March 2008

Preparation for Parenthood



The process of preparing for parenthood consists of a series of steps, each of which presents unique challenges and dilemmas. This chapter explores the stages of preparation, beginning with the decision to become a parent, and progressing through choices regarding modes of birth, the impact of new parenthood, and child care issues. Finally, the problems that parenthood presents in several less common circumstances are discussed.


Preparing for parenthood begins with the decision to become pregnant, or the discovery of pregnancy in an unplanned circumstance. Fifty years ago, unreliable or unavailable contraceptive methods resulted in parenthood for couples regardless of readiness. In addition, couples suffering from infertility or repeated miscarriages had few options and generally accepted their inability to become pregnant, ultimately seeking other parenting options, such as adoption. In recent decades, the availability of effective and reliable contraception and sterilization techniques has given many the opportunity to chose the timing of parenthood. Advanced reproductive technologies now enable many couples with infertility problems to achieve a desired pregnancy.
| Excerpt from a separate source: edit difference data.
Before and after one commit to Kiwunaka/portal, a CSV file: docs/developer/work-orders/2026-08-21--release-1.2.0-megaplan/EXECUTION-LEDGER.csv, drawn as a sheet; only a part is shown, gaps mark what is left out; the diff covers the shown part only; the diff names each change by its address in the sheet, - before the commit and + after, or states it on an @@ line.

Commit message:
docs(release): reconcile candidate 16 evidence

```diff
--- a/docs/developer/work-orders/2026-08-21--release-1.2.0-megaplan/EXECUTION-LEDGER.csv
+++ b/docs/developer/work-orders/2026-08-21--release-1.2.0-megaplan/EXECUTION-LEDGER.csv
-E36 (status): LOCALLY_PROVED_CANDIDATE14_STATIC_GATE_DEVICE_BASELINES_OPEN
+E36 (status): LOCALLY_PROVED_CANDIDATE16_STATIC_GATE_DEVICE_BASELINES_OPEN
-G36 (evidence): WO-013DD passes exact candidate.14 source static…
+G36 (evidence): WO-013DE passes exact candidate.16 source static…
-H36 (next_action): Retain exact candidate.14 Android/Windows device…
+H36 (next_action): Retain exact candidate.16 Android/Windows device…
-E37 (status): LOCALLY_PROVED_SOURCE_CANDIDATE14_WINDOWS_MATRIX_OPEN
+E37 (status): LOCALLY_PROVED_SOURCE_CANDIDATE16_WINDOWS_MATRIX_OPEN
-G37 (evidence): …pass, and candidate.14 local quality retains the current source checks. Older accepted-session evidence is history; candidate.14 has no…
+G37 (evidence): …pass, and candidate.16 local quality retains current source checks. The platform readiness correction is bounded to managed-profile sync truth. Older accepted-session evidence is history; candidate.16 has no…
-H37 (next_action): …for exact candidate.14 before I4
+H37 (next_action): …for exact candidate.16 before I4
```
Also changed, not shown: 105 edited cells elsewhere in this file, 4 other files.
For some couples, the decision to become pregnant is carefully weighed against the impact that pregnancy and birth will have on their careers, lifestyles, financial status, and marital relationship. Others consider the repercussions of pregnancy and parenthood only briefly, or not at all. Despite a recent decline in the rate of unintended pregnancy among adolescents, college graduates, and wealthy women, the number of unintended pregnancies increased among less educated, poor, and minority women.1

Statistical reports of birth and fertility rates reveal interesting childbearing trends. Historically the birth rate for teenagers increased at an annual rate of 5–7%, peaking in 1990.  Since then, the birth rate for teenagers hasdeclined 34%, a trend attributed to consistent contraception use and delay in sexual activity.2, 3   However, in 2006 the birth rate in the United States for teenagers age 15–19 rose unexpectedly by 3%.4 Childbearing among women 30 years of age and older has also shown an increase (Fig. 1.). The pursuit of advanced education, careers and the necessity for two-income families has been largely responsible for the dramatic phenomenon of delayed childbearing.  In addition, all measures of unmarried childbearing has risen 9–12% per year. Births to unmarried women constituted 37% of all US births in 2005. The recent increases in nonmarital birth rates have been especially notable among women age 25 and older.5
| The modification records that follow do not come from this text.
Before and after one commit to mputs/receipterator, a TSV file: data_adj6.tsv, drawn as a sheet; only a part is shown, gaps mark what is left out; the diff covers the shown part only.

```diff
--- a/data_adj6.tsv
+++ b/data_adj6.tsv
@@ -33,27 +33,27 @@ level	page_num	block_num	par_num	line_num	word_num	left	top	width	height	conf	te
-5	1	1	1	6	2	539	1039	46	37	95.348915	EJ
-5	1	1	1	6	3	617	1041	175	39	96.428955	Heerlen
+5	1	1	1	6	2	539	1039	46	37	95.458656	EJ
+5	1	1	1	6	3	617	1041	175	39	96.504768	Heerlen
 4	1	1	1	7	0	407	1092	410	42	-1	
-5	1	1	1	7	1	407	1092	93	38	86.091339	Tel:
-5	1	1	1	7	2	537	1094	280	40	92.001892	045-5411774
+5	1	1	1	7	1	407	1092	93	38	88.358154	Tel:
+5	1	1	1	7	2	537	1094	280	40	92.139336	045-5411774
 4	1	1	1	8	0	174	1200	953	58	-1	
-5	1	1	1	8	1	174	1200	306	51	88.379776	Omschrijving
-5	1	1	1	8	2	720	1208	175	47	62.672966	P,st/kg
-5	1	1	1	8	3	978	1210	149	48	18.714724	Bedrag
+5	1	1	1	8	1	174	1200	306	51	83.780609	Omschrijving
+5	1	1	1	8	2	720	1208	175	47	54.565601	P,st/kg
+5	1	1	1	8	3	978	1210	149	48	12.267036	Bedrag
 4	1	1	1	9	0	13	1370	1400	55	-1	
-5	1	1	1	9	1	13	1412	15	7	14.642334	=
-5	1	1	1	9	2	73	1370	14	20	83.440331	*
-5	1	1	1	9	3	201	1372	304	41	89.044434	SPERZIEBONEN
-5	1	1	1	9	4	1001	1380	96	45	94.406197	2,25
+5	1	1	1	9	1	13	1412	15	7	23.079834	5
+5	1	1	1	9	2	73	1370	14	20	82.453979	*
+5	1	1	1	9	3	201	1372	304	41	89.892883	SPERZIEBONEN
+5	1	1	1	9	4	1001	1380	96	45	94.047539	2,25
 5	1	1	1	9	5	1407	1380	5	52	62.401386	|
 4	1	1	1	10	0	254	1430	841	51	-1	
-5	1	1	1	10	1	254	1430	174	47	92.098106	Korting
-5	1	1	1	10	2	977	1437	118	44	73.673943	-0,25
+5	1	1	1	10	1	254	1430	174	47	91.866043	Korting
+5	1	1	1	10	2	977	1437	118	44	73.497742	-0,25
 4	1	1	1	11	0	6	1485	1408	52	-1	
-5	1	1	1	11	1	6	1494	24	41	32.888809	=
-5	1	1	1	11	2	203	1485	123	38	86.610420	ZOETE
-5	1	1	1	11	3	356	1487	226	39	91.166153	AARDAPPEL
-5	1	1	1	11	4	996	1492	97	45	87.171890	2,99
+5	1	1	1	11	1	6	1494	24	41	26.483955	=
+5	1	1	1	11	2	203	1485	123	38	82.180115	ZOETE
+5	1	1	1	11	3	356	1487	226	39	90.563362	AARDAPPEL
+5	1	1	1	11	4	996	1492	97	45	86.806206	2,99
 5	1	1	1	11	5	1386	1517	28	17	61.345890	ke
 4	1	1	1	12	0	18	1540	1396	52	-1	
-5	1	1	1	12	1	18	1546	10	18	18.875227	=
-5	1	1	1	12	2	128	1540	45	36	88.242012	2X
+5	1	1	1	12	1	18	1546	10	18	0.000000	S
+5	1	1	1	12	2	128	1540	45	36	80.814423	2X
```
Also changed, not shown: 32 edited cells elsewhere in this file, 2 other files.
Nearly three-fourths of women aged 20 to 44—the age range when most women have small children—are in the workforce. According to the US Department of Labor, over 67% of employed women have children under the age of 18.6 Women who work, be it for personal fulfillment, economic necessity, or higher living standards, are often motivated to have fewer children. Family size has since decreased significantly, from an average size of 4.5 persons in 1915, to 2.61 in 2006.7, 8  In the past, this trend had been attributed to declining infant mortality and effective contraceptive methods. However, the current trend toward smaller families is attributable to postponement of childbirth and increasing preferences for no children or very small families.

The impact that this delay has had on the family has become increasingly evident in recent years. Several changes in the structure of the American family have emerged: an influx of children into alternative child-care settings, a change in the division of household duties, and an evolution in the roles of parenting for mother and father. Men have become much more involved in the decision-making process in all aspects of family evolution: pregnancy, childbirth and parenting, and child care. Unlike previous generations, prospective parents today are faced with many alternative theories and choices in parenting, beginning with the pregnancy itself.


The choices encountered by women and their partners for their childbirth experience have undergone remarkable changes throughout the twentieth century. One hundred years ago in  the early 1900s midwives attended most of the births in the United States in the mother's home. As the training of physicians began to include obstetrics, use of anesthesia, and other advancing technologies, the place of delivery moved from the home to the hospital. In 1938 50% of births were in the home, most births were conducted by physicians rather than midwives.  By 1955 only 1% of babies were born at home.  That number has not changed in 2007.   As medicine became more specialized, obstetricians attended increasing numbers of births, while general practice and midwife numbers declined.  Certified nurse-midwives have been attending increasing numbers of births in recent decades to approximately 11% of US vaginal deliveries.  This rise can be attributed to rising consumer preferences for birth alternatives and a falling number of obstetricians and family practice physicians attending births due to rising malpractice costs. Today's certified nurse-midwives are registered nurses with advanced obstetric and gynecologic training, typically at the master's degree level, who practice most commonly in a hospital setting in collaboration with a physician. Certified Professional Midwives (formerly known as "lay" midwives), who learn and attend births through apprenticeship and non university-based programs, generally deliver babies in the home. Licensure and regulation of CPMs varies state to state. Physicians trained in the specialty of family practice and maternal-child health are emerging as providers of maternity care, having the unique and valuable ability to provide intergenerational continuity of care for mothers, infants, and their families.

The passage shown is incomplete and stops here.